The main thrust of today’s text and the meaning of Jesus’ baptism for us is that we are baptized into something. A fundamental change takes place in baptism, at whatever age. An adult who is baptized after accepting faith is changed, and an infant baptized into a family of faith will be brought up in that faith.
An adult who came to faith in our congregation argued that he didn’t need to be baptized because he was now saved through faith. Baptism, he said, “is just a rite; it doesn’t save us.” It was true, I told him, but I also told him that to have faith is to follow Jesus, and Jesus tells us to be baptized, just as he was baptized.

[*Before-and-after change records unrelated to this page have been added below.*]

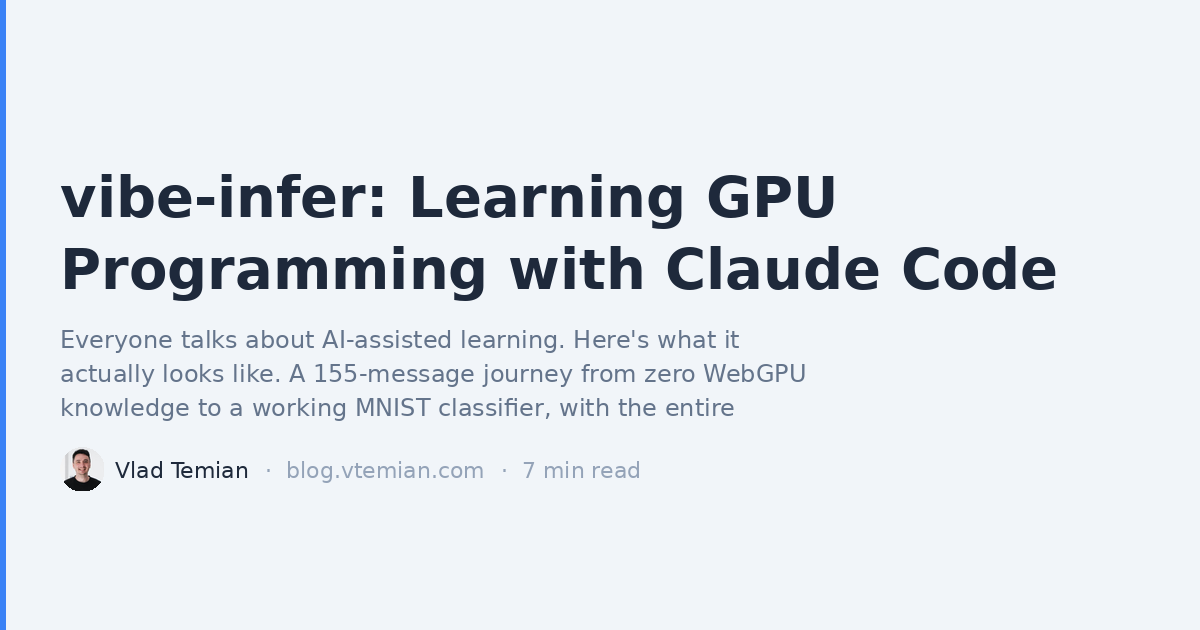
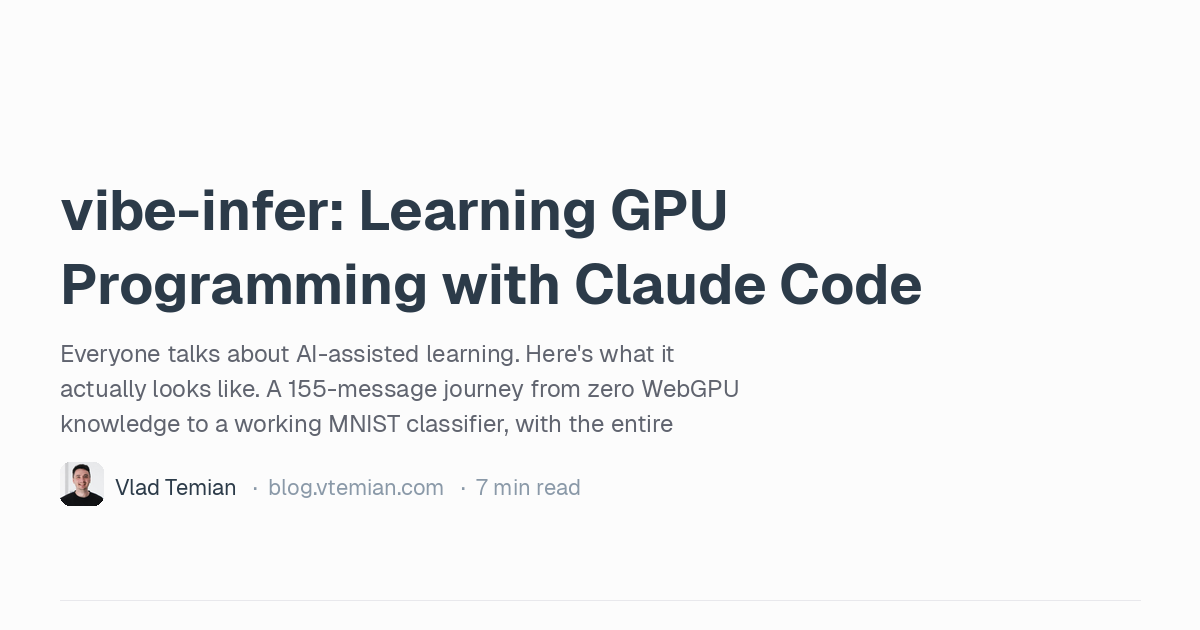
deploy: f4344e1fe07b2ace512081759dce14a286b3acad

Changed region(s): [[0.0, 0.0, 0.8942, 1.0]]

diff --git a/post/vibe-infer/index.html b/post/vibe-infer/index.html
@@ -1,4 +1,4 @@
-<!doctype html><html lang=en><head><script>localStorage.getItem("theme")==="dark"&&document.documentElement.classList.add("dark")</script><meta http-equiv=X-UA-Compatible content="IE=edge"><meta name=viewport content="width=device-width,minimum-scale=1"><link rel=preconnect href=https://cdn.jsdelivr.net crossorigin><link rel=stylesheet href=https://cdn.jsdelivr.net/npm/geist@1/dist/fonts/geist-sans/style.css><link rel=stylesheet href=https://cdn.jsdelivr.net/npm/geist@1/dist/fonts/geist-mono/style.css><link rel=stylesheet href=//cdnjs.cloudflare.com/ajax/libs/highlight.js/11.9.0/styles/nord.min.css><script src=//cdnjs.cloudflare.com/ajax/libs/highlight.js/11.9.0/highlight.min.js></script><script>hljs.highlightAll()</script><meta charset=utf-8><meta name=robots content="index,follow"><link rel=canonical href=https://blog.vtemian.com/post/vibe-infer/><link rel=icon type=image/svg+xml href=https://blog.vtemian.com/favicon.svg><link rel=apple-touch-icon href=https://blog.vtemian.com/favicon.svg><meta name=keywords content="gpu programming,webgpu,claude code,ai assisted learning,vibe coding,mnist,compute shaders"><meta name=description content="Everyone talks about AI-assisted learning. Here's what it actually looks like. A 155-message journey from zero WebGPU knowledge to a working MNIST classifier, with the entire conversation captured and browsable."><meta property="og:url" content="https://blog.vtemian.com/post/vibe-infer/"><meta property="og:site_name" content="Vlad Temian - Centrist Tech Optimist"><meta property="og:title" content="vibe-infer: Learning GPU Programming with Claude Code"><meta property="og:description" content="Everyone talks about AI-assisted learning. Here's what it actually looks like. A 155-message journey from zero WebGPU knowledge to a working MNIST classifier, with the entire conversation captured and browsable."><meta property="og:locale" content="en_US"><meta property="og:type" content="article"><meta property="article:published_time" content="2026-02-18T12:00:00+02:00"><meta property="article:modified_time" content="2026-02-18T12:00:00+02:00"><meta property="article:tag" content="Gpu Programming"><meta property="article:tag" content="Ai Tools"><meta property="article:tag" content="Webgpu"><meta property="article:tag" content="Learning"><meta name=twitter:card content="summary_large_image"><meta name=twitter:title content="vibe-infer: Learning GPU Programming with Claude Code"><meta name=twitter:description content="Everyone talks about AI-assisted learning. Here's what it actually looks like. A 155-message journey from zero WebGPU knowledge to a working MNIST classifier, with the entire conversation captured and browsable."><script type=application/ld+json>{"@context":"https://schema.org","@type":"BlogPosting","mainEntityOfPage":{"@type":"WebPage","@id":"https:\/\/blog.vtemian.com\/post\/vibe-infer\/"},"headline":"vibe-infer: Learning GPU Programming with Claude Code","description":"Everyone talks about AI-assisted learning. Here\u0027s what it actually looks like. A 155-message journey from zero WebGPU knowledge to a working MNIST classifier, with the entire conversation captured and browsable.","inLanguage":"en-US","author":{"@type":"Person","name":"Vlad Temian","url":"https:\/\/blog.vtemian.com\/","sameAs":["https://github.com/vtemian","https://linkedin.com/in/vtemian","https://x.com/vtemian"]},"publisher":{"@type":"Person","name":"Vlad Temian"},"datePublished":"2026-02-18T12:00:00\u002b02:00","dateModified":"2026-02-18T12:00:00\u002b02:00","url":"https:\/\/blog.vtemian.com\/post\/vibe-infer\/","wordCount":1234,"timeRequired":"PT6M","keywords":["gpu programming","ai tools","webgpu","learning"]}</script><script type=application/ld+json>{"@context":"https://schema.org","@type":"BreadcrumbList","itemListElement":[{"@type":"ListItem","position":1,"name":"Home","item":"https:\/\/blog.vtemian.com\/"},{"@type":"ListItem","position":2,"name":"Post","item":"https:\/\/blog.vtemian.com\/post/"},{"@type":"ListItem","position":3,"name":"vibe-infer: Learning GPU Programming with Claude Code","item":"https:\/\/blog.vtemian.com\/post\/vibe-infer\/"}]}</script><title>vibe-infer: Learning GPU Programming with Claude Code</title>
+<!doctype html><html lang=en><head><script>localStorage.getItem("theme")==="dark"&&document.documentElement.classList.add("dark")</script><meta http-equiv=X-UA-Compatible content="IE=edge"><meta name=viewport content="width=device-width,minimum-scale=1"><link rel=preconnect href=https://cdn.jsdelivr.net crossorigin><link rel=stylesheet href=https://cdn.jsdelivr.net/npm/geist@1/dist/fonts/geist-sans/style.css><link rel=stylesheet href=https://cdn.jsdelivr.net/npm/geist@1/dist/fonts/geist-mono/style.css><link rel=stylesheet href=//cdnjs.cloudflare.com/ajax/libs/highlight.js/11.9.0/styles/nord.min.css><script src=//cdnjs.cloudflare.com/ajax/libs/highlight.js/11.9.0/highlight.min.js></script><script>hljs.highlightAll()</script><meta charset=utf-8><meta name=robots content="index,follow"><link rel=canonical href=https://blog.vtemian.com/post/vibe-infer/><link rel=icon type=image/svg+xml href=https://blog.vtemian.com/favicon.svg><link rel=apple-touch-icon href=https://blog.vtemian.com/favicon.svg><meta name=keywords content="gpu programming,webgpu,claude code,ai assisted learning,vibe coding,mnist,compute shaders"><meta name=description content="Everyone talks about AI-assisted learning. Here's what it actually looks like. A 155-message journey from zero WebGPU knowledge to a working MNIST classifier, with the entire conversation captured and browsable."><meta property="og:url" content="https://blog.vtemian.com/post/vibe-infer/"><meta property="og:site_name" content="Vlad Temian - Centrist Tech Optimist"><meta property="og:title" content="vibe-infer: Learning GPU Programming with Claude Code"><meta property="og:description" content="Everyone talks about AI-assisted learning. Here's what it actually looks like. A 155-message journey from zero WebGPU knowledge to a working MNIST classifier, with the entire conversation captured and browsable."><meta property="og:locale" content="en_US"><meta property="og:type" content="article"><meta property="article:published_time" content="2026-02-18T12:00:00+02:00"><meta property="article:modified_time" content="2026-02-18T12:00:00+02:00"><meta property="article:tag" content="Gpu Programming"><meta property="article:tag" content="Ai Tools"><meta property="article:tag" content="Webgpu"><meta property="article:tag" content="Learning"><meta property="og:image" content="https://blog.vtemian.com/post/vibe-infer/og.png"><meta name=twitter:card content="summary_large_image"><meta name=twitter:title content="vibe-infer: Learning GPU Programming with Claude Code"><meta name=twitter:description content="Everyone talks about AI-assisted learning. Here's what it actually looks like. A 155-message journey from zero WebGPU knowledge to a working MNIST classifier, with the entire conversation captured and browsable."><meta name=twitter:image content="https://blog.vtemian.com/post/vibe-infer/og.png"><script type=application/ld+json>{"@context":"https://schema.org","@type":"BlogPosting","mainEntityOfPage":{"@type":"WebPage","@id":"https:\/\/blog.vtemian.com\/post\/vibe-infer\/"},"headline":"vibe-infer: Learning GPU Programming with Claude Code","description":"Everyone talks about AI-assisted learning. Here\u0027s what it actually looks like. A 155-message journey from zero WebGPU knowledge to a working MNIST classifier, with the entire conversation captured and browsable.","inLanguage":"en-US","author":{"@type":"Person","name":"Vlad Temian","url":"https:\/\/blog.vtemian.com\/","sameAs":["https://github.com/vtemian","https://linkedin.com/in/vtemian","https://x.com/vtemian"]},"publisher":{"@type":"Person","name":"Vlad Temian"},"datePublished":"2026-02-18T12:00:00\u002b02:00","dateModified":"2026-02-18T12:00:00\u002b02:00","url":"https:\/\/blog.vtemian.com\/post\/vibe-infer\/","wordCount":1234,"timeRequired":"PT6M","keywords":["gpu programming","ai tools","webgpu","learning"]}</script><script type=application/ld+json>{"@context":"https://schema.org","@type":"BreadcrumbList","itemListElement":[{"@type":"ListItem","position":1,"name":"Home","item":"https:\/\/blog.vtemian.com\/"},{"@type":"ListItem","position":2,"name":"Post","item":"https:\/\/blog.vtemian.com\/post/"},{"@type":"ListItem","position":3,"name":"vibe-infer: Learning GPU Programming with Claude Code","item":"https:\/\/blog.vtemian.com\/post\/vibe-infer\/"}]}</script><title>vibe-infer: Learning GPU Programming with Claude Code</title>
 <link rel=stylesheet href=https://blog.vtemian.com/stylesheets/main.min.bf6f543d20d329f97b1ea989f7ccd774a56857411fdc6adbd08979e4303a450e.css media=screen><meta name=google-site-verification content="2qk_e0y84NNSVpaorKgeNURYF9Ni3UyJvPq9GZdGEgs"></head><body class="bg-bg font-sans text-sm leading-relaxed text-ink antialiased"><div class="mx-auto flex max-w-2xl flex-col gap-12 px-5 py-12"><a href=https://blog.vtemian.com/ class="font-mono text-xs tracking-wide text-muted">Back</a><article class="flex flex-col gap-12"><header class="flex flex-col gap-2"><h1 class=text-2xl>vibe-infer: Learning GPU Programming with Claude Code</h1><p class="text-xs text-link">February 2026</p></header><div class="flex flex-col gap-4"><p>Everyone has a story about how AI helped them learn something. &ldquo;I asked ChatGPT to explain monads and it finally clicked.&rdquo; Cool. But where&rsquo;s the actual session? Where&rsquo;s the messy back-and-forth where you got confused, the AI corrected you, and you iterated until understanding emerged?</p><p>Most AI-assisted learning stories are sanitized after the fact. You get the polished takeaway, not the process. The repo is called <a href=https://github.com/vtemian/vibe-infer>vibe-infer</a> and that&rsquo;s intentional irony, because what happened here is the opposite of vibe coding. I wrote every line of GPU code. The AI was my tutor, not my ghostwriter.</p><p>This article shows the receipts. 155 messages, captured in full, from zero WebGPU knowledge to a working MNIST classifier running compute shaders in the browser.</p><h2 id=why-gpu-programming>Why GPU Programming?</h2><p>GPU programming requires a fundamentally different mental model from writing regular application code. On a CPU, you think sequentially: fetch data, process it, return a result. On a GPU, thousands of threads execute the same instruction simultaneously across different data. You stop thinking about loops and start thinking about thread indices, workgroups, and memory barriers.</p><p><a href=https://developer.mozilla.org/en-US/docs/Web/API/WebGPU_API>WebGPU</a> is the modern browser API for GPU compute. Not just graphics rendering, but general-purpose parallel computation. The shader language is <a href=https://www.w3.org/TR/WGSL/>WGSL</a>, which looks like Rust but with its own type system and execution model. Buffers are raw bytes. There are no arrays in the JavaScript sense. You manage memory layout, type alignment, and dispatch dimensions manually.</p><p>I wanted to build a neural network from scratch on the GPU. Not by importing a framework, but by writing every compute shader by hand. Matrix multiplication, ReLU activation, softmax normalization, forward pass chaining. The goal was understanding the machinery, not just producing a working demo.</p><h2 id=the-approach-claude-as-tutor>The Approach: Claude as Tutor</h2><p>I used <a href=https://claude.ai/code>Claude Code</a>, Anthropic&rsquo;s agentic coding tool, as a pair programming partner. But the first thing I established was the dynamic: Claude guides, I write. It explains concepts, reviews my code, catches mistakes. It does not write GPU code for me.</p><iframe style=width:100%;height:1000px;border:none src="https://claudebin.com/threads/jmdbMowNTz/embed?from=7&to=10"></iframe><p>With the ground rules set, three dynamics emerged.</p><p><strong>I write the GPU code, Claude reviews it.</strong> Every compute shader, every buffer allocation, every dispatch call was written by my hands. Claude&rsquo;s role was code reviewer: catching syntax errors, pointing out API misuse, explaining GPU-specific type requirements. When I used <code>0</code> instead of <code>0.0</code> in a WGSL shader, Claude didn&rsquo;t just flag it. It explained why WGSL enforces strict typing and what happens when type coercion fails on the GPU.</p><p><strong>Claude handles the boilerplate.</strong> HTML scaffolding, CSS layout, the canvas drawing interface. None of that teaches GPU programming. Offloading it meant I could spend 100% of my mental energy on the hard, interesting parts: how workgroups distribute threads, why uniform buffers need 16-byte alignment, how reduction operations work in softmax.</p><p><strong>My pace, my depth.</strong> Unlike a course with a fixed curriculum, I controlled when to go deeper and when to move on. If workgroup scheduling fascinated me, I could ask Claude to explain dispatch dimensions three different ways. If I already understood buffer creation, I could skip ahead. The curriculum emerged from the conversation, shaped by my curiosity and my gaps.</p><h2 id=the-journey-8-lessons-from-zero-to-inference>The Journey: 8 Lessons from Zero to Inference</h2><p>The session naturally organized itself into eight progressive lessons.</p><p>It started with <strong>WebGPU Bootstrap</strong>: acquiring a GPU adapter and device. The &ldquo;hello world&rdquo; of GPU programming. Then a <strong>First Compute Shader</strong> that added two numbers on the GPU. Simple, but it proved the entire pipeline worked: buffer creation, shader compilation, command encoding, dispatch, and result readback.</p><p><strong>Matrix Multiplication</strong> was where things got real. This is the core operation of neural networks, and on the GPU, each thread computes a single element of the output matrix. You index into flat memory using <code>row * numColumns + col</code> because GPU buffers have no concept of rows or columns. Just raw bytes.</p><p><strong>ReLU Activation</strong> was a welcome breather. An &ldquo;embarrassingly parallel&rdquo; operation where every element is independent. No coordination between threads, no shared state. Just <code>max(value, 0.0)</code> across thousands of elements simultaneously.</p><p><strong>Softmax</strong> was the hardest shader. Unlike ReLU, every output element depends on every other element. You need three passes: find the maximum (for numerical stability), compute exponentials and their sum, then normalize. Getting this right meant understanding reduction operations, race conditions, and why naively exponentiating large numbers produces infinity.</p><p>The <strong>Forward Pass</strong> chained all kernels together. The critical insight here: keep data on the GPU between operations. Reading results back to JavaScript after each step would kill performance. One command encoder, multiple compute passes, data flowing between buffers without ever touching the CPU.</p><p><strong>Real Weights</strong> brought the system to life. A Python script trained a 784-to-128-to-10 network on MNIST (97.5% accuracy), exported the weights as raw binary, and loaded them into GPU buffers. The final lesson was an <strong>Interactive Canvas Demo</strong>: draw a digit, watch the GPU classify it in real-time.</p><p>Here&rsquo;s what the learning actually looked like. I implemented the matrix multiplication kernel, and Claude reviewed my code line by line.</p><iframe style=width:100%;height:1000px;border:none src="https://claudebin.com/threads/jmdbMowNTz/embed?from=55&to=62"></iframe><p>Buffer sizes in bytes, not elements. Uniform buffers need 16-byte alignment. Missing builtin parameters for thread identification. These are GPU-specific gotchas that a textbook mentions in a footnote. A tutor catches them in your actual code and explains why they matter.</p><h2 id=what-made-this-different>What Made This Different</h2><p>Two things separated this from reading documentation or watching a YouTube tutorial.</p><p><strong>The learning was personalized.</strong> I didn&rsquo;t follow someone else&rsquo;s idea of what order to learn things. When Claude introduced softmax and I didn&rsquo;t fully grasp why subtracting the maximum before exponentiation prevents overflow, I asked it to explain numerical stability from first principles. We went down that rabbit hole until it clicked. When I already understood ReLU from prior ML experience, we spent thirty seconds on it and moved on. No filler, no padding, no waiting for the rest of the class.</p><p>This is the part that surprised me most. I could verify my understanding in real-time. The loop looked like this: I write a shader, Claude reads it, finds the bugs I can&rsquo;t see yet, and explains not just <em>what&rsquo;s</em> wrong but <em>why</em> GPU programming works that way. It&rsquo;s not Q&amp;A. It&rsquo;s closer to a code review where the reviewer happens to be infinitely patient and knows every corner of the WebGPU spec.</p><p>The difference from vibe coding is worth stating plainly. In vibe coding, the AI writes the code and you ship it. Here, I wrote the code and the AI made sure I understood it. Every bug Claude caught was a concept I internalized. Every correction was a lesson I wouldn&rsquo;t need to learn again. The understanding compounds in a way that copy-pasting from an AI chat never does.</p><h2 id=the-result>The Result</h2><p>And then it worked.</p><iframe style=width:100%;height:900px;border:none src="https://claudebin.com/threads/jmdbMowNTz/embed?from=130&to=136"></iframe><p>Digit 7, classified at 99.95% confidence. Eight lessons of compute shaders, buffer management, and type wrestling, running entirely in the browser. No backend, no ML framework, no CUDA. Just WebGPU, WGSL, and a neural network I built from scratch.</p><p>You can <a href=https://vtemian.github.io/vibe-infer/>try the live demo</a> or browse <a href=https://github.com/vtemian/vibe-infer>the source code</a>. Every GPU line was written by hand. The repo includes a <a href=https://github.com/vtemian/vibe-infer/blob/main/LESSONS.md>LESSONS.md</a> file summarizing what each lesson covered.</p><p>The entire 155-message session is captured and browsable at <a href=https://claudebin.com/threads/jmdbMowNTz>claudebin.com</a>. I built <a href=https://github.com/wunderlabs-dev/claudebin.com>claudebin</a> with <a href=https://github.com/balajmarius>Marius</a> as an open-source tool for sharing Claude Code sessions. If you&rsquo;re using Claude Code and want to share a session with your team or publicly, it&rsquo;s one command to publish and get a shareable link.</p><p>Stay curious ☕</p></div></article><footer class="flex justify-between text-xs text-link"><span>&copy; 2026 <a href=https://github.com/vtemian>Vlad Temian</a></span>
 <span>Order within chaos.</span></footer></div><script type=module>
     import mermaid from 'https://cdn.jsdelivr.net/npm/mermaid@11/dist/mermaid.esm.min.mjs';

He told his night-time visitor Nicodemus that “unless one is born of water and the Spirit, one cannot enter the kingdom of God” (John 3:5).
In baptism we become part of Christ’s body. Paul writes that “for by one Spirit we were all baptized into one body (1 Corinthians 12:13) and that “as many of you as were baptized into Christ have put on Christ” (Galatians 3:27).
In the letter to the Colossians we read “you were buried with him in baptism, in which you were also raised with him through faith in the working of God, who raised him from the dead (Colossians 2:11,12).
In his last conversation with his disciples, Jesus spoke again about baptism. He told them, “Go therefore and make disciples of all nations, baptizing them in the name of the Father and of the Son and of the Holy Spirit, and teaching them to obey everything that I have commanded you” (Matthew 28:19-20).
A person who had been baptized as a small infant once said to me, “As far as I’m concerned, nothing happened.” She did not have any memory of it, of course, but something dramatic happened, and her subsequent life as a Christian was proof of it.
We often speak of baptism as a “means of grace,” that is, one of the ways that God’s grace comes to us. Physically it’s only a small splash of water, but it marks the beginning of a whole new life — of forgiveness, of the presence of God’s Spirit, of our union with Jesus, and our becoming part of the world-wide Christian church!